** Opening Input records block **

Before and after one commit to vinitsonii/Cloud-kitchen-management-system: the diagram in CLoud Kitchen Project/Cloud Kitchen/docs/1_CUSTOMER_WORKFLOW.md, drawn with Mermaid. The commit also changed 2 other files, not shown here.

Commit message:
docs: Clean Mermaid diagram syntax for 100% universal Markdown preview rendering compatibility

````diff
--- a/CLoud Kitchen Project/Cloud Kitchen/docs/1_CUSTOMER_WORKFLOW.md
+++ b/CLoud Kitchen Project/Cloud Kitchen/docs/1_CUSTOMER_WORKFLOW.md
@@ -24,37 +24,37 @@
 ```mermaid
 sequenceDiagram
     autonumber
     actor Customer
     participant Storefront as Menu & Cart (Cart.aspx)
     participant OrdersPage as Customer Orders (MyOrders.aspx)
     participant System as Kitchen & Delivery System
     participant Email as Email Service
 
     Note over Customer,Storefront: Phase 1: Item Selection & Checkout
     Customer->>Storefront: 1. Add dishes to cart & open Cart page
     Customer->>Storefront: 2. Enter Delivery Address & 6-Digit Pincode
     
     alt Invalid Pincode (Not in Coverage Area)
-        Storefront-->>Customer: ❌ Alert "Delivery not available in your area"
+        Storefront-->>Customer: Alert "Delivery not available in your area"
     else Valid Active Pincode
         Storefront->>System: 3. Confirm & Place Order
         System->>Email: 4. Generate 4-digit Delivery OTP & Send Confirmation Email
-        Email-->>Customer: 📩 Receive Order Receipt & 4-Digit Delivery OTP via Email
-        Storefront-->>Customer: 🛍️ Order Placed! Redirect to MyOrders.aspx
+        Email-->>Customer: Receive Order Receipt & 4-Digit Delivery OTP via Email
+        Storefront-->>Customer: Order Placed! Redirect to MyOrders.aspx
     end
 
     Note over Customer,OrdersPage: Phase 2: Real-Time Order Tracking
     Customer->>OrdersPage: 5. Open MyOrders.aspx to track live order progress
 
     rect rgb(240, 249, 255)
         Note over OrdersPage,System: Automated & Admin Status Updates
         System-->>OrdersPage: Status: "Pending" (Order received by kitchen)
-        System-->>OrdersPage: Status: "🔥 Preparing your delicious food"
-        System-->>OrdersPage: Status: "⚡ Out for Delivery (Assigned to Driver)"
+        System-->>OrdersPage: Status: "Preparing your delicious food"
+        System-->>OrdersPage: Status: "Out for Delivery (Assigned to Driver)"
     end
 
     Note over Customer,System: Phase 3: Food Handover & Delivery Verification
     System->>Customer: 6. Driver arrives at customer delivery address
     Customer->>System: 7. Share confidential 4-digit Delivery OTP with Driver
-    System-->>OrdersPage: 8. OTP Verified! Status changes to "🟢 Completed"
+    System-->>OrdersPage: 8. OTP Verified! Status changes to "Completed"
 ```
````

** Closing Input records block **

**Task requirements:** With the line containing "Customer->>System: 7. Share" as the start and the last line of the material above as the end, copy that run of lines exactly, both ends included, and nothing more.

**Finished exercise:**
     Customer->>System: 7. Share confidential 4-digit Delivery OTP with Driver
-    System-->>OrdersPage: 8. OTP Verified! Status changes to "🟢 Completed"
+    System-->>OrdersPage: 8. OTP Verified! Status changes to "Completed"
 ```
````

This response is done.